◆ **User interface change data**

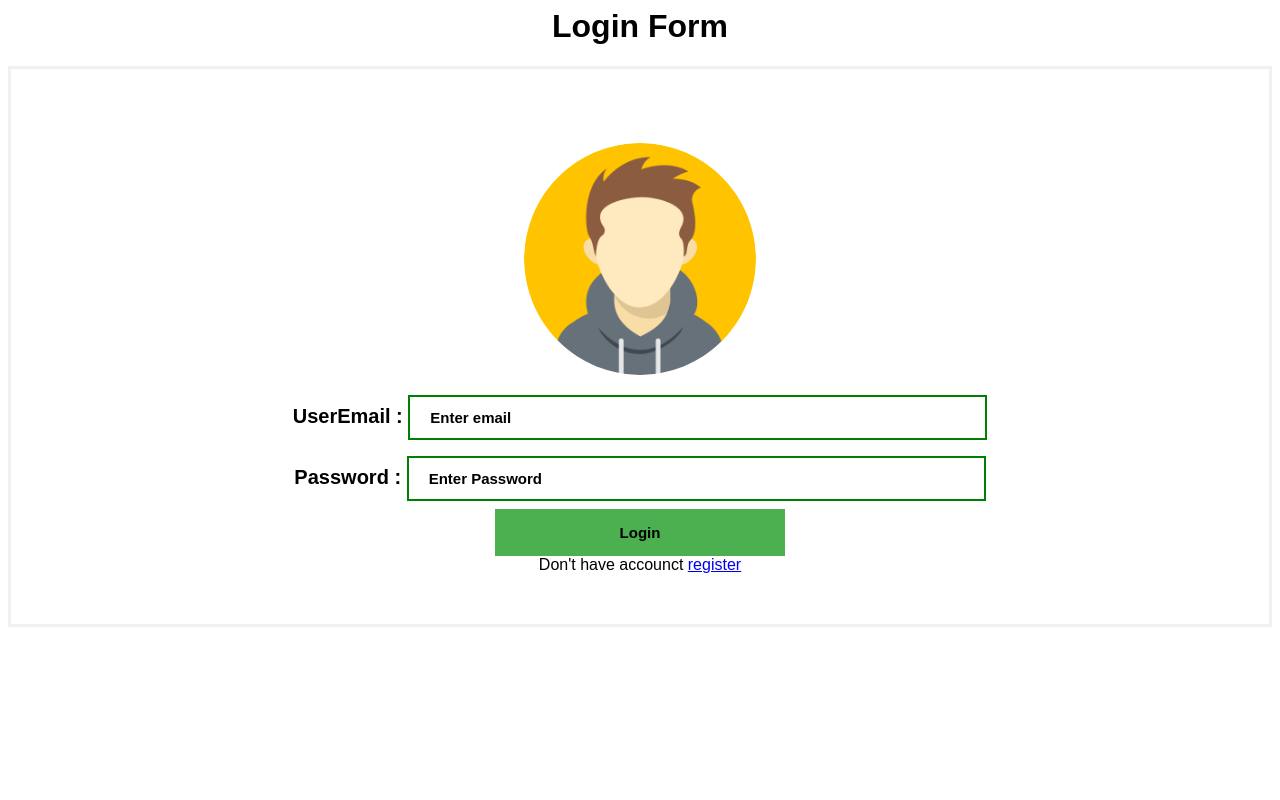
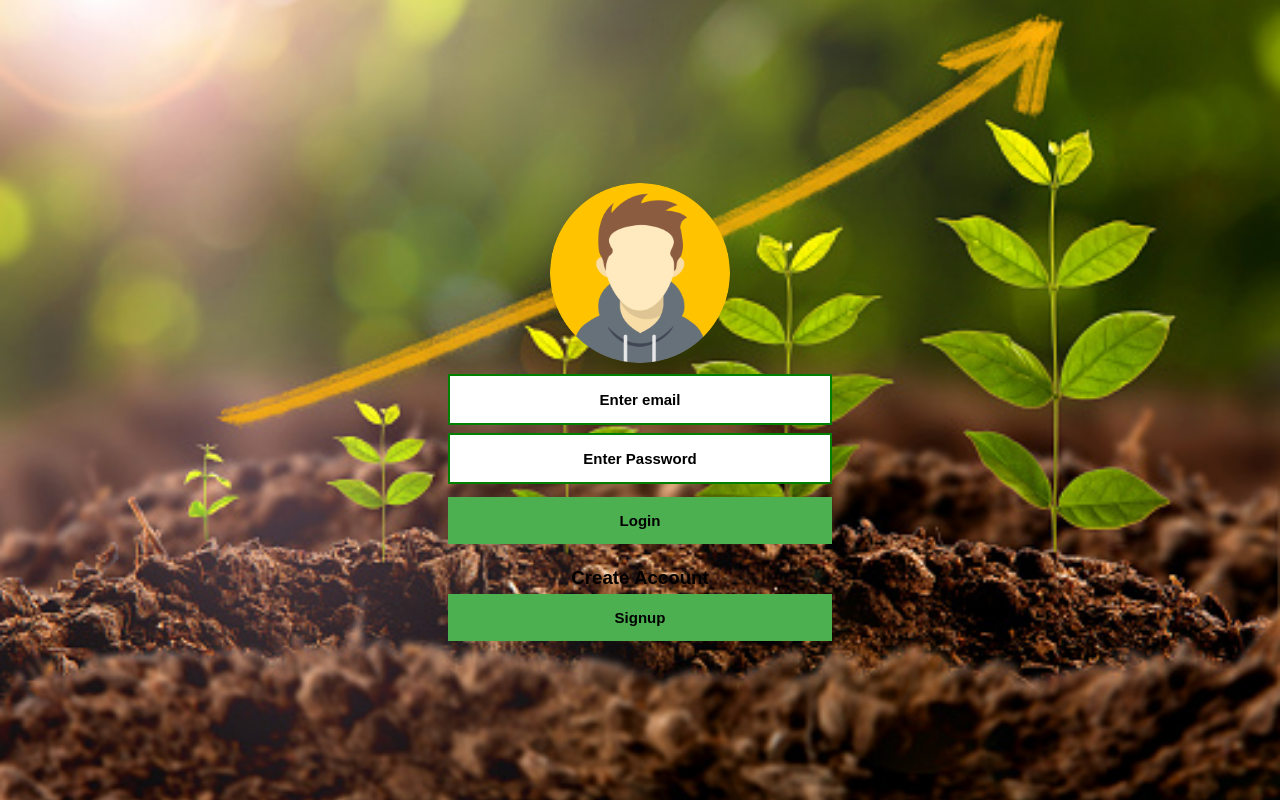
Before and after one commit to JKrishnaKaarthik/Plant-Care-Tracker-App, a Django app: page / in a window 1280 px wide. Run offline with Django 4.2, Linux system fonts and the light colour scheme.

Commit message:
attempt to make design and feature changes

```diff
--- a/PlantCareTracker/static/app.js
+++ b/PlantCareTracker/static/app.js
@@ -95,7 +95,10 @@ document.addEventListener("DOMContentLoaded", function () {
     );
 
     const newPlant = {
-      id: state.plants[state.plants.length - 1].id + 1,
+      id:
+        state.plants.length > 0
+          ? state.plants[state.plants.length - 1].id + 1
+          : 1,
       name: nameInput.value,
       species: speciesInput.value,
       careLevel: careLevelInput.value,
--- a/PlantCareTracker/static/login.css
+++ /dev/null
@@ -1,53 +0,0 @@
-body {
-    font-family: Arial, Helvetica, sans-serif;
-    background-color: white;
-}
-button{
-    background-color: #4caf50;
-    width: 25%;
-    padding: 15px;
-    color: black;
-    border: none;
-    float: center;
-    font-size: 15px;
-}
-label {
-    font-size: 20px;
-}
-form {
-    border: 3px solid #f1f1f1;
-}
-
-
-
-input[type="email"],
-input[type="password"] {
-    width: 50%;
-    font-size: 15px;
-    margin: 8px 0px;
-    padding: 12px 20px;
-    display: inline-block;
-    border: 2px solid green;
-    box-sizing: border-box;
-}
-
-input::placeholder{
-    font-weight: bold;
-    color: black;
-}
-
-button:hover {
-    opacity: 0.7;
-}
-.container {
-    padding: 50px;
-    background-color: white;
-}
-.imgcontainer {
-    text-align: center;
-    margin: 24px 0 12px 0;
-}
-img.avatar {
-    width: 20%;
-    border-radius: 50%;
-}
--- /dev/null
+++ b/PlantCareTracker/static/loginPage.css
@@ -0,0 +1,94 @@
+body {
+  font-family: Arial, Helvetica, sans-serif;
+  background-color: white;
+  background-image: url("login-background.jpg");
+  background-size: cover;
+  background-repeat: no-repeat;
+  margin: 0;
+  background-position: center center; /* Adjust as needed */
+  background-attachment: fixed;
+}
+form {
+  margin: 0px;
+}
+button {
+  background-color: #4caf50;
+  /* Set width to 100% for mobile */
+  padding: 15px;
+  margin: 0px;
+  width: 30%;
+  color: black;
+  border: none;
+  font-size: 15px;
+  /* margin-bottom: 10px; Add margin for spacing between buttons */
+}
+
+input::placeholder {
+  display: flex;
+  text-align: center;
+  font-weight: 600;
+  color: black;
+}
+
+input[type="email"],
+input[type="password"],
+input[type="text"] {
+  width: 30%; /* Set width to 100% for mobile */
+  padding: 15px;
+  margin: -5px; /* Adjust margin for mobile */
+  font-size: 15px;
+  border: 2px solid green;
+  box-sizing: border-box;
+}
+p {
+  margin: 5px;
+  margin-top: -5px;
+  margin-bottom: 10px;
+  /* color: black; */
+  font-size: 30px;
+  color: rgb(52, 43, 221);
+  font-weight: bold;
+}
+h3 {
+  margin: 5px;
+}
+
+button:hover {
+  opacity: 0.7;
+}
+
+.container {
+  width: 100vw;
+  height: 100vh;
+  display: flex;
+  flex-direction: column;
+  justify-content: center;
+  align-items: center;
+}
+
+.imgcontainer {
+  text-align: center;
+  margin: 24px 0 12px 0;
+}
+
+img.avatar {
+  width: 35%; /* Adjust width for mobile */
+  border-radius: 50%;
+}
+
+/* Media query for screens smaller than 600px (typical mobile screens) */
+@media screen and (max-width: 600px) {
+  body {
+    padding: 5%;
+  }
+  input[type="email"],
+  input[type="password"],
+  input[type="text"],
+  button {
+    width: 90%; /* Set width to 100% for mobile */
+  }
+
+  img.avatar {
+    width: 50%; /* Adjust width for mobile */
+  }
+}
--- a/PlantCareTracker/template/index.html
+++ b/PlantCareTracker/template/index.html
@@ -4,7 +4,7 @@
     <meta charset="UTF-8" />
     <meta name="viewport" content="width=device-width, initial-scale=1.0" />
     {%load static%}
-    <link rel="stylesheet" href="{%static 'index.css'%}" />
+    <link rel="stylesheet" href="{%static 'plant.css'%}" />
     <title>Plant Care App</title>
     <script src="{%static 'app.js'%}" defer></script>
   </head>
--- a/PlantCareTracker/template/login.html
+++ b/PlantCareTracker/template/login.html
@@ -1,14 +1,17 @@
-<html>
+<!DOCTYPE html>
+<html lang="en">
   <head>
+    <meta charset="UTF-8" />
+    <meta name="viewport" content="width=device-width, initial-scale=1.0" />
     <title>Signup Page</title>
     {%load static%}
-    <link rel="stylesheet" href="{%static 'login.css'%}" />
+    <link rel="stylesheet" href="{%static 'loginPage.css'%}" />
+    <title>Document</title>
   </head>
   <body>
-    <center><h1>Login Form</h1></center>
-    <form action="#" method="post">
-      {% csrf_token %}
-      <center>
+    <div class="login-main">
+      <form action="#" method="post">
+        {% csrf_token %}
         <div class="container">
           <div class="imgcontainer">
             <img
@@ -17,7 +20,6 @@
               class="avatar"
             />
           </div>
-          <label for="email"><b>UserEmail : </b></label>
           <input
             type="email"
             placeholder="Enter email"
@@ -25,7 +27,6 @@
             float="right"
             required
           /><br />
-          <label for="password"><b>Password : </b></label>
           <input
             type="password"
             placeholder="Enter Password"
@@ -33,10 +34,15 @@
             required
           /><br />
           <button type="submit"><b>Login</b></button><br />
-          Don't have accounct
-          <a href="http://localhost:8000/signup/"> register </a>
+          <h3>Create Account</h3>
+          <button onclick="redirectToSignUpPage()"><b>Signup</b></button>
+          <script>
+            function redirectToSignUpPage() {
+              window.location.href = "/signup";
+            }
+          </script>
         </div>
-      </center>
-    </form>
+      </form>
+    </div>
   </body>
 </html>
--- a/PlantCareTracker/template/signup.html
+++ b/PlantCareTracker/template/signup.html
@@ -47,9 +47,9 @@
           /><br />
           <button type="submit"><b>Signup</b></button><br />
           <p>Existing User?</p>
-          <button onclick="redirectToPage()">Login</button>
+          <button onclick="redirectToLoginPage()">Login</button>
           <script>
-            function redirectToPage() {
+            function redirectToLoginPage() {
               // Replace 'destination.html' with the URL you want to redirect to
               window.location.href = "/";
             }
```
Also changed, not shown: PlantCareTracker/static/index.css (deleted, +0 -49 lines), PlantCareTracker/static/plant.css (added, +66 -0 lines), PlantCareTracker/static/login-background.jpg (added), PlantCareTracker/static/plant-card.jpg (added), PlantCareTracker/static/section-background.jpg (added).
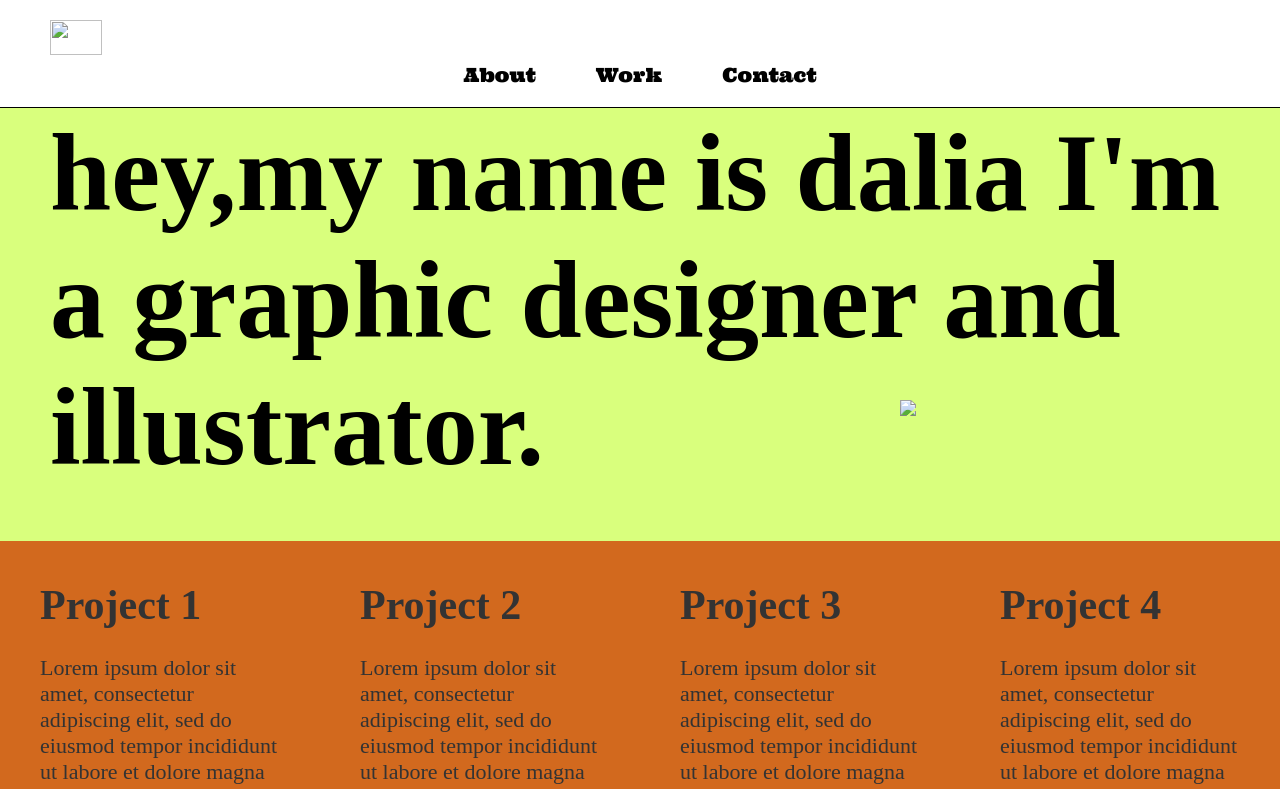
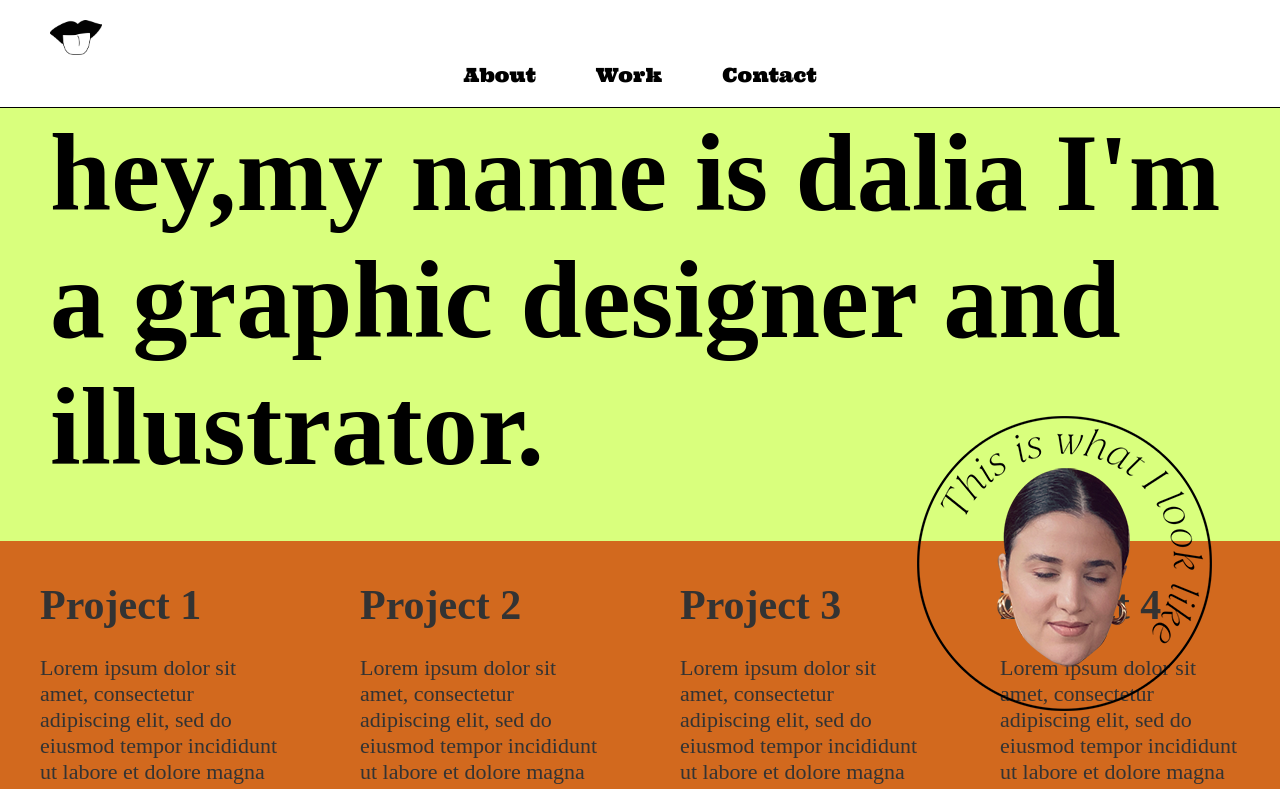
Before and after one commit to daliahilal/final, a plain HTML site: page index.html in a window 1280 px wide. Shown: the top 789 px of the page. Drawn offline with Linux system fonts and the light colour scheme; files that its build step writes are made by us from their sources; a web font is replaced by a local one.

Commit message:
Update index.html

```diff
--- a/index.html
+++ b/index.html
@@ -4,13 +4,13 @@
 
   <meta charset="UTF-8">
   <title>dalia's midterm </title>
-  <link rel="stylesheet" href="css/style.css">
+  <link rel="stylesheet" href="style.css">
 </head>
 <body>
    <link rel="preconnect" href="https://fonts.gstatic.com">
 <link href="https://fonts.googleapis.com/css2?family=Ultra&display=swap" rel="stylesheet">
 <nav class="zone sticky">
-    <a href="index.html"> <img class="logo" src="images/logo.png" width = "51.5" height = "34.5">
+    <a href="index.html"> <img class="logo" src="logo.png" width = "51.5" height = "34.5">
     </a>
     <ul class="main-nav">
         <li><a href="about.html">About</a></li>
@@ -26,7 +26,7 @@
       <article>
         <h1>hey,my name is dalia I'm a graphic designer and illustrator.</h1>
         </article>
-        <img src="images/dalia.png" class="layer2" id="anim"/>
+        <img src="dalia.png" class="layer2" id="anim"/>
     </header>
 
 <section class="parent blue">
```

◆ **Action item**
Filter the records above and return every line that holds the word "margin".

◆ **Expected output**
-    margin: 8px 0px;
-    margin: 24px 0 12px 0;
+  margin: 0;
+  margin: 0px;
+  margin: 0px;
+  /* margin-bottom: 10px; Add margin for spacing between buttons */
+  margin: -5px; /* Adjust margin for mobile */
+  margin: 5px;
+  margin-top: -5px;
+  margin-bottom: 10px;
+  margin: 5px;
+  margin: 24px 0 12px 0;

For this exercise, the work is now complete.